In the alarming contemporary context of widespread corruption and fraudulence in the overseas labour recruitment system in India, this book attempts to understand the institution of emigration governance and recruitment practices in the country with a focus on the unskilled and semi-skilled sectors. It brings together the results of research in the major emigration hubs of India with the aid of quantitative and qualitative tools, drawing from all the major stakeholders —intending emigrants, recruiting agents, return emigrants, emigrant households, Protector of Emigrants, foreign employers, foreign recruiting agents, Indian missions and emigrant workers at the destination countries.
The book unravels the underlying discriminatory rationality of the existing system of emigration governance, its logical and structural incoherencies and the consequent inefficacy in protecting the most vulnerable sections of workers leaving India for overseas employment, resulting in unaffordable levels of transaction and social costs. By outlining the institutional failure, the volume outlines the fundamental principles of a new institution which would facilitate orderly, safe and secure emigration, economically sustainable beneficial expatriate life and social protection after the emigrants return.

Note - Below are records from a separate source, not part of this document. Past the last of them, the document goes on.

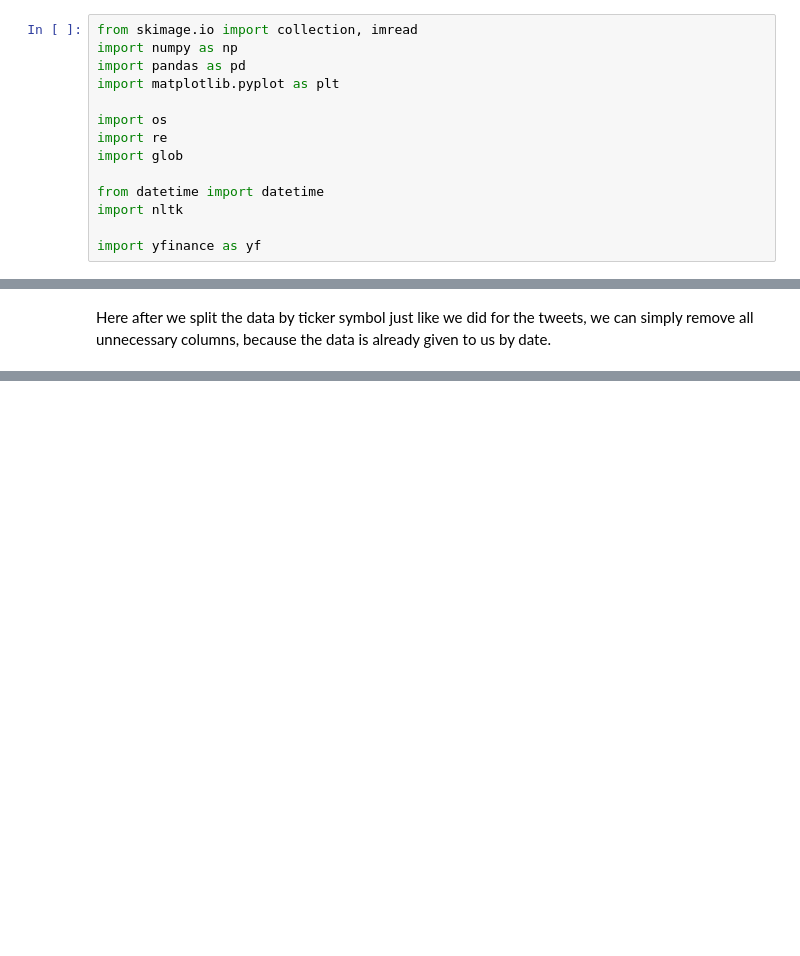
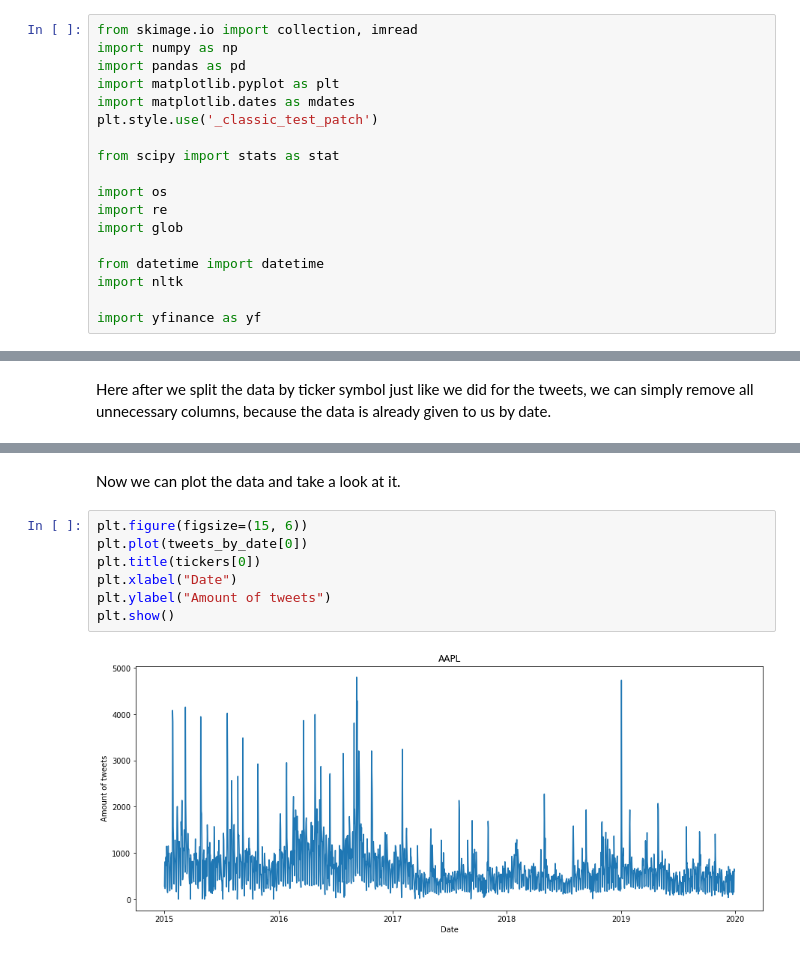
Before and after one commit to Kaloyan-Dimitrov/softuni-data-science-final-project, a Jupyter notebook: Tweets and a company's market value.ipynb, the cells around one changed output, grey strips where cells are left out. Drawn from its saved outputs; the diff is of its cells as text; blank space fills up the shorter version.

```diff
--- a/Tweets and a company's market value.ipynb
+++ b/Tweets and a company's market value.ipynb
@@ -5,6 +6,10 @@ from skimage.io import collection, imread
 import numpy as np
 import pandas as pd
 import matplotlib.pyplot as plt
+import matplotlib.dates as mdates
+plt.style.use('_classic_test_patch')
+
+from scipy import stats as stat
 
 import os
 import re
@@ -468,0 +476,11 @@ stocks_by_company[0]
+# %% [markdown]
+Now we can plot the data and take a look at it.
+# %%
+plt.figure(figsize=(15, 6))
+plt.plot(tweets_by_date[0])
+plt.title(tickers[0])
+plt.xlabel("Date")
+plt.ylabel("Amount of tweets")
+plt.show()
+# %% [output]
+[figure, added]
```
Also changed, not shown: parts of 25 cells of this notebook.
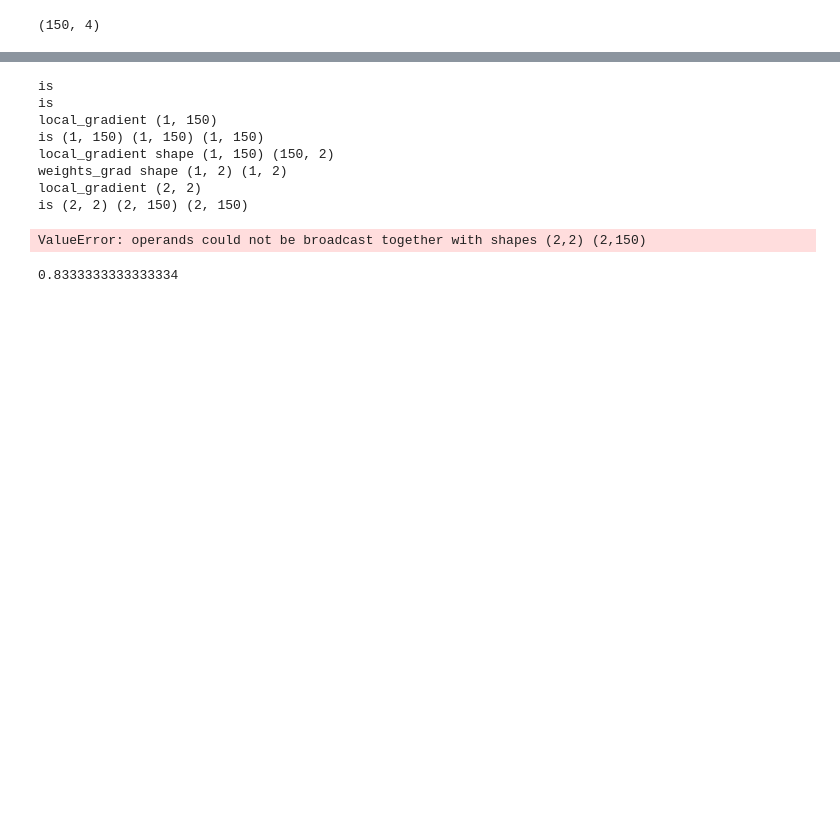
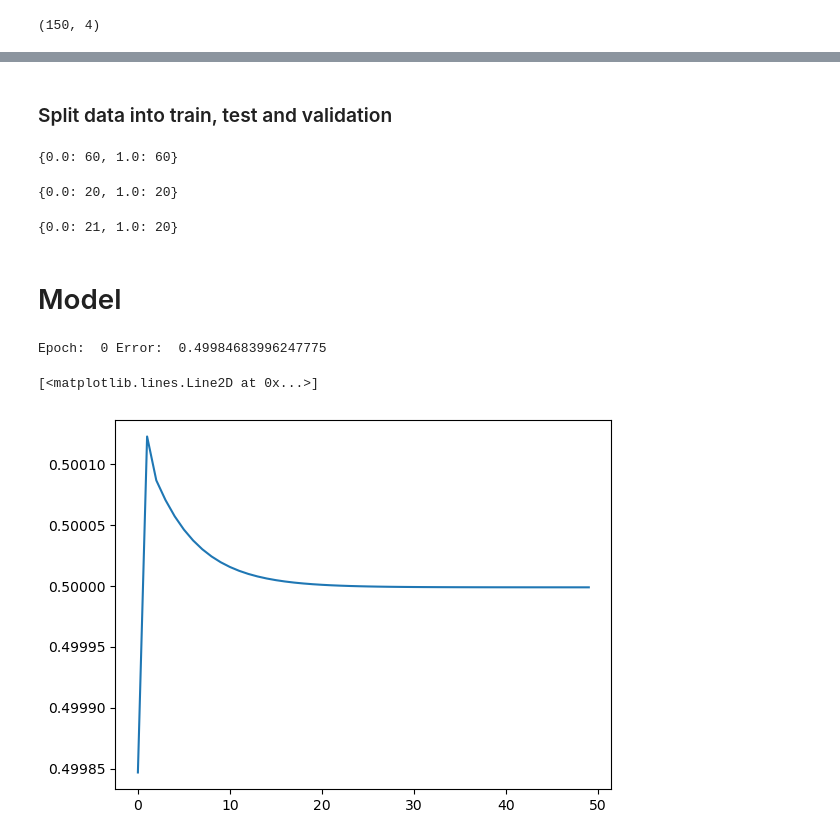
Before and after one commit to IsitaRex/Supervising-My-Musical-Taste, a Jupyter notebook: Multilayer Perceptron/neural_networks_musical_taste.ipynb, the cells around one changed output, grey strips where cells are left out. Cells and saved outputs as stored; diff of their text form; code cells hidden in the pictures; blank space fills up the shorter version.

```diff
--- a/Multilayer Perceptron/neural_networks_musical_taste.ipynb
+++ b/Multilayer Perceptron/neural_networks_musical_taste.ipynb
@@ -149,3 +80,9 @@ y_iris = iris.target
 X_iris.shape
 # %% [output]
 (150, 4)
+# %%
+# Read musical features
+infile = open('dataset_features.pckl','rb')
+features = pickle.load(infile)
+infile.close()
+features.shape
@@ -151,0 +91,15 @@ X_iris.shape
+# %%
+# Create dataframe with features
+names = get_names()
+names.append("Label")
+df = pd.DataFrame(features, columns = names)
+list_cols = []
+for coll in df.columns:
+  col = str(coll)
+  if(col.find("pitch") > 0 and (col.find("min") > 0 or col.find("max") > 0)):
+    continue
+  if(col in ["tempogram_min", "tempogram_max"]):
+    continue
+  list_cols.append(col)
+df_songs = df[list_cols]
+df_songs.head()
@@ -152,21 +114,39 @@ X_iris.shape
+# %%
+# Extract timbre features and labels
+list_cols = []
+for coll in df.columns:
+  col = str(coll)
+  if(col.find("mfcc") > 0 ):
+    list_cols.append(col)
+X_songs = df[list_cols].to_numpy()
+y_songs = df['Label'].values.reshape(-1,1)
+# %% [markdown]
+### Split data into train, test and validation
+# %%
+X_train, y_train, X_aux, y_aux =  get_train_test(size = 0.6 , X = X_songs, y = y_songs)
+unique, counts = np.unique(y_train, return_counts=True)
+dict(zip(unique, counts))
+# %% [output]
+{0.0: 60, 1.0: 60}
+# %%
+X_test, y_test, X_val, y_val =  get_train_test(size = 0.5 , X = X_aux, y = y_aux)
+# Count different values in the labels
+unique, counts = np.unique(y_test, return_counts=True)
+dict(zip(unique, counts))
+# %% [output]
+{0.0: 20, 1.0: 20}
+# %%
+unique, counts = np.unique(y_val, return_counts=True)
+dict(zip(unique, counts))
+# %% [output]
+{0.0: 21, 1.0: 20}
+# %% [markdown]
+# Model
 # %%
-model = MLP(layers = [Layer(4, 2, activation = 'Sigmoid'),Layer(2, 1, activation = 'Sigmoid')], learning_rate = 0.1)
-model.train(X_iris.T, y_iris.T, epochs = 1000)
-grads = model.get_gradients()
-print(len(grads))
+model = MLP(layers = [Layer(80, 1, activation = 'Sigmoid'),Layer(1, 1, activation = 'Sigmoid'),Layer(1, 1, activation = 'Sigmoid')], learning_rate = 0.1)
+model.train(X_train.T, y_train.T, epochs = 50)
+plt.plot(model.errors)
 # %% [output]
-is
-is
-local_gradient (1, 150)
-is (1, 150) (1, 150) (1, 150)
-local_gradient shape (1, 150) (150, 2)
-weights_grad shape (1, 2) (1, 2)
-local_gradient (2, 2)
-is (2, 2) (2, 150) (2, 150)
+Epoch:  0 Error:  0.49984683996247775
-ValueError: operands could not be broadcast together with shapes (2,2) (2,150)
+[<matplotlib.lines.Line2D at 0x...>]
+[figure, added]
-# %%
-predictions = model.predict(X_iris.T)
-error = np.mean(np.abs(predictions-y_iris.T))
-error
-# %% [output]
-0.8333333333333334
```
Also changed, not shown: parts of 22 cells of this notebook, 3 other files.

The book will be of interest to students and scholars of sociology, law, economics, demography, anthropology, history, gender studies, cultural studies, Diaspora studies, migration studies and international relations, apart from policy-makers and administrators of transnational migration and NGOs working in the field of migration.